I've also recognized technology's dual role in modernising population registers, providing efficiency but also posing risks. Practical cases, like Cameroon's voter registration issues with inaccurate facial recognition technology, highlight these challenges.

My experience at Wits University illuminated key ethical and human rights concerns, like access to services and personal data protection. The need for students and staff to provide personal and biometric data to access facilities, without comprehensive disclosure about potential third-party sharing, raises privacy concerns. This underscores the importance of transparency and accountability in the era of digital data collection.

  • What are you hoping to achieve by the end of this 1-year fellowship? Are there specific research outputs that you will produce through this fellowship? Can you brief us on your expected research outputs and where you see your work fitting into the broader research and praxis at the intersection of population registers, ethics and human rights?

My objective is to use this experience to contribute to the exchange of experiences between academia, civil society, public, and private entities in the majority world in identity projects that pragmatically pursue the enhancement of people's rights. I hope that my research findings can help to the advancement of voices that are dedicated to proposing recommendations for policymakers to achieve human rights grounded public policies that effectively encourage population registration under the axiom of leaving no one behind. 

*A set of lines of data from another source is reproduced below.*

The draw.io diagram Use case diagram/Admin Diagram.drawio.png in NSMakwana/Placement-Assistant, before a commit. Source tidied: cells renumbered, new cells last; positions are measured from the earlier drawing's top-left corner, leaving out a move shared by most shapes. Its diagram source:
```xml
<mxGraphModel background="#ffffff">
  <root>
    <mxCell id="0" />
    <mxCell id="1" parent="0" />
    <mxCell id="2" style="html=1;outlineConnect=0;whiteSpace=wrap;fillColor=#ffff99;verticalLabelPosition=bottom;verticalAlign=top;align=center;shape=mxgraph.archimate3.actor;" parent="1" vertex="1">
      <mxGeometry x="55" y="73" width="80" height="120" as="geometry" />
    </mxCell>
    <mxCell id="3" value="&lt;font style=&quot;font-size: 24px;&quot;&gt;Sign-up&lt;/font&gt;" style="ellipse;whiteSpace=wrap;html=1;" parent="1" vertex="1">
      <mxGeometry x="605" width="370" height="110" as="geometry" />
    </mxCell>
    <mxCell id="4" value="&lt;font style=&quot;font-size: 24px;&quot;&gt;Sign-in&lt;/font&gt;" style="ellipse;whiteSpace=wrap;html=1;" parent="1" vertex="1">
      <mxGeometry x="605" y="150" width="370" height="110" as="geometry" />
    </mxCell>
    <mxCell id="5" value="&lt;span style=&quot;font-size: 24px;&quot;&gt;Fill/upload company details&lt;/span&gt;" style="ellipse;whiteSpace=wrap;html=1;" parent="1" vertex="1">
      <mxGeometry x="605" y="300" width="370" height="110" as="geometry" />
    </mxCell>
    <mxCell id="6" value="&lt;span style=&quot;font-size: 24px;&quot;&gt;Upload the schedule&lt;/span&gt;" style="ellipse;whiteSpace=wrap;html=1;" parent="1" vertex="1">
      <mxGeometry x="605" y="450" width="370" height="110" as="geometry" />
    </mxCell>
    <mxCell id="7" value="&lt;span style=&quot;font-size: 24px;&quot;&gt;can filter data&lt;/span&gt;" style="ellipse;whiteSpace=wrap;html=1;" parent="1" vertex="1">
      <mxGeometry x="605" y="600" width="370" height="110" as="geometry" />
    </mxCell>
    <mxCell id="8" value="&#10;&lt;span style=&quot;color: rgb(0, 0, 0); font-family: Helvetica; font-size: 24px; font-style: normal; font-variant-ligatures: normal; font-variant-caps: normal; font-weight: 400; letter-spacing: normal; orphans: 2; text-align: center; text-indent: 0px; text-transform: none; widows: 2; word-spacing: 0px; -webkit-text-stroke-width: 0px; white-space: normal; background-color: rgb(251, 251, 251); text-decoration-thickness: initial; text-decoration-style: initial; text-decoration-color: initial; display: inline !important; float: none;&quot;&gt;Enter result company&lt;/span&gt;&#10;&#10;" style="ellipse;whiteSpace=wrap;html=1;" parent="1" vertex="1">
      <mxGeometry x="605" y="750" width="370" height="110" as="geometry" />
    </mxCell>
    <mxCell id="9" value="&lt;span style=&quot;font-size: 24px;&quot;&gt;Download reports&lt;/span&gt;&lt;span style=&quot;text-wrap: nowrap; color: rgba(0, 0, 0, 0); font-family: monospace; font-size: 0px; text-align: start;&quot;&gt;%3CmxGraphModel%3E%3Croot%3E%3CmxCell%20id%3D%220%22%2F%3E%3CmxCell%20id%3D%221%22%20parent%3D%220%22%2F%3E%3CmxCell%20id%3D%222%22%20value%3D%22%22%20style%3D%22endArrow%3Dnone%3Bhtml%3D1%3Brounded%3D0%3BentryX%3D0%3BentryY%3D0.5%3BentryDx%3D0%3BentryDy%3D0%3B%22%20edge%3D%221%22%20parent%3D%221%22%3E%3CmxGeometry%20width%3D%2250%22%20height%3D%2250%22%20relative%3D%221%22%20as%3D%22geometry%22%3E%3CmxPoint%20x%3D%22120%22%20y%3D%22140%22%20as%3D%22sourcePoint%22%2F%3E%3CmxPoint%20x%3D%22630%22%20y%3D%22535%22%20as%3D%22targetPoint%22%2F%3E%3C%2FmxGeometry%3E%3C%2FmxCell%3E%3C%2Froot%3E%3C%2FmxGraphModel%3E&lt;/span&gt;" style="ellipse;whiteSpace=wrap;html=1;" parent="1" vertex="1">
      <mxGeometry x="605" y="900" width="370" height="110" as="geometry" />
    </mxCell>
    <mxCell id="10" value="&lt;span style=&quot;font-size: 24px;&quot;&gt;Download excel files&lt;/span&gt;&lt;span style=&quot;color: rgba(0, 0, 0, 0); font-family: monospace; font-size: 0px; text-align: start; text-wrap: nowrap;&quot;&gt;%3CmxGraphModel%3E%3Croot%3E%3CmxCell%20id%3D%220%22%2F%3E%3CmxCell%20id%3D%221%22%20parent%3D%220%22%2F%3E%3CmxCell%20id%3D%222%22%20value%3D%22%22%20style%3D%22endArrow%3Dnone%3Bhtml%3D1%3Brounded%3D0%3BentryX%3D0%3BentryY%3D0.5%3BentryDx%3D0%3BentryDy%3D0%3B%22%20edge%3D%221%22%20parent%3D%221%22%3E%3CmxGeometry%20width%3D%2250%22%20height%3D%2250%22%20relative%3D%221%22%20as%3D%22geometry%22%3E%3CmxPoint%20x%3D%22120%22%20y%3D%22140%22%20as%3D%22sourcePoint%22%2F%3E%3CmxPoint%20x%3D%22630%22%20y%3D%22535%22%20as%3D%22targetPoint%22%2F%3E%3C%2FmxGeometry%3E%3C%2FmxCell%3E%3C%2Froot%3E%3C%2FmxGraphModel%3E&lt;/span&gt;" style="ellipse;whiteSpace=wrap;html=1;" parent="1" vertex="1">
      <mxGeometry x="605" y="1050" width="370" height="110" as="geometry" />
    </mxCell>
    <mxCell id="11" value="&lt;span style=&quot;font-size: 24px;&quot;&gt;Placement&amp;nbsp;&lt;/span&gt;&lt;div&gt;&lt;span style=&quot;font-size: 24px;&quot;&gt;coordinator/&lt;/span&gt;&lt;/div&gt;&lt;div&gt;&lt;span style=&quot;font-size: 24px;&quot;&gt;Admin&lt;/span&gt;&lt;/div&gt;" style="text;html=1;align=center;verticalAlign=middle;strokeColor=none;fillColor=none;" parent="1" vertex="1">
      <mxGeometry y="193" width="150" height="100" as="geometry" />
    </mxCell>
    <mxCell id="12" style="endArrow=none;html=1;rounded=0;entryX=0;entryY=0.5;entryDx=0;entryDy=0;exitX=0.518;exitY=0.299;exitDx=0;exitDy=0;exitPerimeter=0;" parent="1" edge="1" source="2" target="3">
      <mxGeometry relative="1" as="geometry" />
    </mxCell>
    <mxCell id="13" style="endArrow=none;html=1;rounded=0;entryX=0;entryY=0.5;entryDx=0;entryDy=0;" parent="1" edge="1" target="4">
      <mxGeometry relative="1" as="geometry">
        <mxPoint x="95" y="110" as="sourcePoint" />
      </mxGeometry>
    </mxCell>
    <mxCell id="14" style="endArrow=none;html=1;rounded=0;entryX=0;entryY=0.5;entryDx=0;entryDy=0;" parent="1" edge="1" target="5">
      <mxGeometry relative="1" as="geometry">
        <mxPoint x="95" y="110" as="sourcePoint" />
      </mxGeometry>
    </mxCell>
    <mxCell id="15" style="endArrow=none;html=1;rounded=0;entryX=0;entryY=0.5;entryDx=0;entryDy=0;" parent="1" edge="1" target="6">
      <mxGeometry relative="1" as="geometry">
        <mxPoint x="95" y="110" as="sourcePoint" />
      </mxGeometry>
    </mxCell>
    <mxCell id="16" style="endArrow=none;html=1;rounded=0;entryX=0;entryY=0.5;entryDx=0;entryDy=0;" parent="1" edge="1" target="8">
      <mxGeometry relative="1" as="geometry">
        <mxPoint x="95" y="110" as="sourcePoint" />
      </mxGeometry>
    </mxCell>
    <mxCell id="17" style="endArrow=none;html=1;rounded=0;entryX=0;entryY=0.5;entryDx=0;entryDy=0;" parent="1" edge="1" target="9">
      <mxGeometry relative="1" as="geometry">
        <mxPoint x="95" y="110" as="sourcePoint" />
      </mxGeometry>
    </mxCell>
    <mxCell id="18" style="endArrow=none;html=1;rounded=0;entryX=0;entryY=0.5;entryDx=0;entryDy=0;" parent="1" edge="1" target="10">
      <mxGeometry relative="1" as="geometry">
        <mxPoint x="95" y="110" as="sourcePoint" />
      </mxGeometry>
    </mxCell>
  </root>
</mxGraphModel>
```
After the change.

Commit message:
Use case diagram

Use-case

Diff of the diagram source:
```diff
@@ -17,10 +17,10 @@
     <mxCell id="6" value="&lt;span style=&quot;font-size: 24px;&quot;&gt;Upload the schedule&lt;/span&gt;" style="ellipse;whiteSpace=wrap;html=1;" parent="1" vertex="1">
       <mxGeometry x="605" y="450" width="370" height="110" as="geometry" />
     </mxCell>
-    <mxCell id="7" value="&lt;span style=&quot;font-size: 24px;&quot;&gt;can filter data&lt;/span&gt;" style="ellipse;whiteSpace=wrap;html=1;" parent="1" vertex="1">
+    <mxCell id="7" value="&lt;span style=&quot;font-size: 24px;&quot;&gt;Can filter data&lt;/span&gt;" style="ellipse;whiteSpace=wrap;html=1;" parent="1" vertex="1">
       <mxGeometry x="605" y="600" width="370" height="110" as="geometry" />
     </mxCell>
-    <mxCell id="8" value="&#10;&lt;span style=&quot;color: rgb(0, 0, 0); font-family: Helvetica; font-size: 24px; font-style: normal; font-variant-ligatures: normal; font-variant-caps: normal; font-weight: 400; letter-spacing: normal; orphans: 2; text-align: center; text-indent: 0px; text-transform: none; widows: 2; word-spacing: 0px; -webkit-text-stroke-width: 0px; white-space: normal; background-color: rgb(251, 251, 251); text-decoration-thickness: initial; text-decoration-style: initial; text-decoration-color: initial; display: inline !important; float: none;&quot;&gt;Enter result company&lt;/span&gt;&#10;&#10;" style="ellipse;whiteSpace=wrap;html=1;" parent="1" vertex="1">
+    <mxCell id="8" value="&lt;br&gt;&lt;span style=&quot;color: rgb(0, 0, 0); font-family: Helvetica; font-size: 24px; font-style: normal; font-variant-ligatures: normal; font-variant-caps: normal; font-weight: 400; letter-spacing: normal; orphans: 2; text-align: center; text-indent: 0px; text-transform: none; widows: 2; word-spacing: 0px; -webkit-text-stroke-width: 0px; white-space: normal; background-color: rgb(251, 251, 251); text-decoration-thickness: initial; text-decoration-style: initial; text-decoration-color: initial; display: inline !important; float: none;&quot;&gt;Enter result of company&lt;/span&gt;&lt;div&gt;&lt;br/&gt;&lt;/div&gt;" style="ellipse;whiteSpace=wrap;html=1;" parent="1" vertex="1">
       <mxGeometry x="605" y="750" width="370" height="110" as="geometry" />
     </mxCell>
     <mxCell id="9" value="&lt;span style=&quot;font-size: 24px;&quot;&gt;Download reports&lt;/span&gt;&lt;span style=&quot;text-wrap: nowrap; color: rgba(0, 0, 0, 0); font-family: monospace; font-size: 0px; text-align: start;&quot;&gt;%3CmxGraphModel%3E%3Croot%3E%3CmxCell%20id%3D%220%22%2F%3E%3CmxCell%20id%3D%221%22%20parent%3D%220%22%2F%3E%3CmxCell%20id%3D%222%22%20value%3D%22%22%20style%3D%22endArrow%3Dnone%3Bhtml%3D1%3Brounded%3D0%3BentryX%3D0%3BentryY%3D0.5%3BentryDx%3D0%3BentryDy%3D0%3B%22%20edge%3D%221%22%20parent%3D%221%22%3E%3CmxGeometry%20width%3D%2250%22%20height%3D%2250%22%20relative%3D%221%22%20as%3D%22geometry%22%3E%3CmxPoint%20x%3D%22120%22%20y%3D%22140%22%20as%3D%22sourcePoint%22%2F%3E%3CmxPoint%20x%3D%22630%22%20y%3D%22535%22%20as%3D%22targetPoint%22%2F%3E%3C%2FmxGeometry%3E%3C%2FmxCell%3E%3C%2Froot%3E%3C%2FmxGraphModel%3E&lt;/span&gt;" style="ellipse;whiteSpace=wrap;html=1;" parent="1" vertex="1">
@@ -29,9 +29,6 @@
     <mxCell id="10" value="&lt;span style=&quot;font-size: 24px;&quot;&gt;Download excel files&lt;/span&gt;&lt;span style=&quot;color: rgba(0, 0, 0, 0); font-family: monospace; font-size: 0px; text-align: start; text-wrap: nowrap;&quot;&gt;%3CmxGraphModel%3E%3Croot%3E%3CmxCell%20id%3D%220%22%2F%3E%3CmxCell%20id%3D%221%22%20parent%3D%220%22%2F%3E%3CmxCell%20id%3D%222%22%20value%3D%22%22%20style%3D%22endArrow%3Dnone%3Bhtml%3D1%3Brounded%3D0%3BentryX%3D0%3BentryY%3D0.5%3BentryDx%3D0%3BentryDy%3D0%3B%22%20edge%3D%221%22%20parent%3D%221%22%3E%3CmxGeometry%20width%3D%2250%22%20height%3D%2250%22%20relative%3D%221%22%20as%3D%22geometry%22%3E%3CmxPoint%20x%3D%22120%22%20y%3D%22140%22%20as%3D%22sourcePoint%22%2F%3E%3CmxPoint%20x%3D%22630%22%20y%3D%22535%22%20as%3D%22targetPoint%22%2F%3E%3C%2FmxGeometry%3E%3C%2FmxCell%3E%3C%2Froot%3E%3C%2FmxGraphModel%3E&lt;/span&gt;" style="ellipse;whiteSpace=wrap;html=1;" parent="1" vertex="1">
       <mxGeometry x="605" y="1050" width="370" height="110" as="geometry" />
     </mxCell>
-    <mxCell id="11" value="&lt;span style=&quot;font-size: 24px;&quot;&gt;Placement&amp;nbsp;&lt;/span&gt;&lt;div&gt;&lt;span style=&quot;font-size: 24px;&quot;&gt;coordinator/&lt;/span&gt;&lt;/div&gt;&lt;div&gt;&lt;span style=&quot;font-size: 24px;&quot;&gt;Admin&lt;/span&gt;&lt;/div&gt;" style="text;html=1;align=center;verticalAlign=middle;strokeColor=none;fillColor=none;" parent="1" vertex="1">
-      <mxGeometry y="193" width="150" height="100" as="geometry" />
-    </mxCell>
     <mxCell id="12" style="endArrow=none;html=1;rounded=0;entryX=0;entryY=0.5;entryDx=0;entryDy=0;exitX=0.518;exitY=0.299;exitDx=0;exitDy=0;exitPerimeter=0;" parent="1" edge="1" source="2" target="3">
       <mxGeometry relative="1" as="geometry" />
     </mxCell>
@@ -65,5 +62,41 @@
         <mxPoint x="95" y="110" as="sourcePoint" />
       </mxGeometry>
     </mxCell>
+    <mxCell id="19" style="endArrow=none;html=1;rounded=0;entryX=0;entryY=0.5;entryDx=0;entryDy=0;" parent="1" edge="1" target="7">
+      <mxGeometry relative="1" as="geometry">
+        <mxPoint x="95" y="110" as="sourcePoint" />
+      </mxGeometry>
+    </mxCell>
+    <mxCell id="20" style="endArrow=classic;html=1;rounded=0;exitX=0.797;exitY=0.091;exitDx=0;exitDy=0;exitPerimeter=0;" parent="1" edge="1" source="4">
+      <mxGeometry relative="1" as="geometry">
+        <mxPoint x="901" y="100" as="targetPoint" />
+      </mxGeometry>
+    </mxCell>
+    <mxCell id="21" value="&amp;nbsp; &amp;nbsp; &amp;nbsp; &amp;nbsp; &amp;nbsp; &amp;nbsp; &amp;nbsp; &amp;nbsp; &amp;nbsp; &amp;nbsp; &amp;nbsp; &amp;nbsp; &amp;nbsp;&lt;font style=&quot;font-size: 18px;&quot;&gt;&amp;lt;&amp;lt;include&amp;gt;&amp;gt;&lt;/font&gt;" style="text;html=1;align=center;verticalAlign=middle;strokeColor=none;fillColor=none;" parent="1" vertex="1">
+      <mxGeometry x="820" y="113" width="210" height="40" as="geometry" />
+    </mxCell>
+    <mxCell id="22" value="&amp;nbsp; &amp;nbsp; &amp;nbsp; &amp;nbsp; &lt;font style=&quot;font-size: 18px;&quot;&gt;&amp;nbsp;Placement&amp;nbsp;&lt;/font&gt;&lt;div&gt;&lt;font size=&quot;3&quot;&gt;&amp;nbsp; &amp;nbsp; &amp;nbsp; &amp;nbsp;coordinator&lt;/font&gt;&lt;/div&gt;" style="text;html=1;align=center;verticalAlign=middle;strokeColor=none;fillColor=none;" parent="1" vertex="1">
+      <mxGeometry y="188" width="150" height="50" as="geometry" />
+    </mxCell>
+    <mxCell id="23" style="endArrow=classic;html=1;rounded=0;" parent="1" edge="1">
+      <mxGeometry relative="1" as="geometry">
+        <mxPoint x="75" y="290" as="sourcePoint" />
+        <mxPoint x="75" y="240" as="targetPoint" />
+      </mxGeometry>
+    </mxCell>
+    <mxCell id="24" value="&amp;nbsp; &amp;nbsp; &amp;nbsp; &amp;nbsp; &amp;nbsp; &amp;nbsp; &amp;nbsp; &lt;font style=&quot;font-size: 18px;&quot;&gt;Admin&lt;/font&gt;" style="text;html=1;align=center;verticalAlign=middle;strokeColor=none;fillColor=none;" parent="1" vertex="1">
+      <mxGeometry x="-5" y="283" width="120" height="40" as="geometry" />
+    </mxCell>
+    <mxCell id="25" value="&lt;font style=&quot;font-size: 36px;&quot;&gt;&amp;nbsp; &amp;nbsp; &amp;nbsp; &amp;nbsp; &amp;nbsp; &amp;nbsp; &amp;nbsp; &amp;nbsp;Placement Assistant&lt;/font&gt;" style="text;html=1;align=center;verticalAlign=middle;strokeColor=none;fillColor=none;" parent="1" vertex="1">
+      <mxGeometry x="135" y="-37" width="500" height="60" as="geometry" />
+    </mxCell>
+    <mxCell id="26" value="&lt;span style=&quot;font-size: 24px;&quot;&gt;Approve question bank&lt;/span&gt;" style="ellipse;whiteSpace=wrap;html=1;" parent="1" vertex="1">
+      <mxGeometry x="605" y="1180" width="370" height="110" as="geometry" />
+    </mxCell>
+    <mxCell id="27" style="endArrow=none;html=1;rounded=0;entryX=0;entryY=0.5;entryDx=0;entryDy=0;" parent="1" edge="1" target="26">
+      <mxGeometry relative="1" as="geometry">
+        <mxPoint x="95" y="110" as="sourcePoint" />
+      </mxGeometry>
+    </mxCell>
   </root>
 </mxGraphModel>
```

By comparing birth registration policies in Brazil, Mozambique, South Africa, and Uganda, my study aims to identify potential factors contributing to the effectiveness or ineffectiveness of these policies, as well as ethical and human rights implications, and to inform policy making in these countries and beyond.

The fellowship has been such a transformative journey so far. It has provided me with the opportunity to learn from a diverse group of experts, collaborate with them, and collectively work towards understanding and addressing some of the most pressing issues in the field of population, ethics, and human rights. I am excited to continue drawing on interdisciplinary perspectives that can help us navigate these complexities, and ensure that modernization aligns with ethical and human rights principles, and does not leave anyone behind. I look forward to the learning and growth that the remaining duration of the fellowship promises.

  • Would you like to share a fun fact about yourself or your time so far as an IUSSP Population Ethics, Human Rights Fellow?

I recently discovered profound meanings of the isiZulu words "Sawubona" and "Ubuntu" and it has truly revitalised my approach to collaborative work in population register systems. "Sawubona", which translates to "I see you", reminds me of the significance of acknowledging every individual. In population register systems, this translates to the commitment to accurately represent and include every person, recognizing their unique experiences and identities.

The concept of "Ubuntu", on the other hand, meaning "I am because we are", reinforces the importance of community and interconnectedness. It underlines the realisation that our work isn't isolated but linked with numerous other individuals and communities. Through the lens of Ubuntu, our task becomes a collective endeavour where every data point is not just a statistic, but a story, a part of the collective human tapestry. This perspective has brought a deeper level of empathy and connection to my work, reminding me that we are all part of a larger whole, each contributing in our own unique way.

These two concepts have thus instilled a more humane, compassionate perspective into my work, guiding me towards a more inclusive and meaningful practice in population register systems.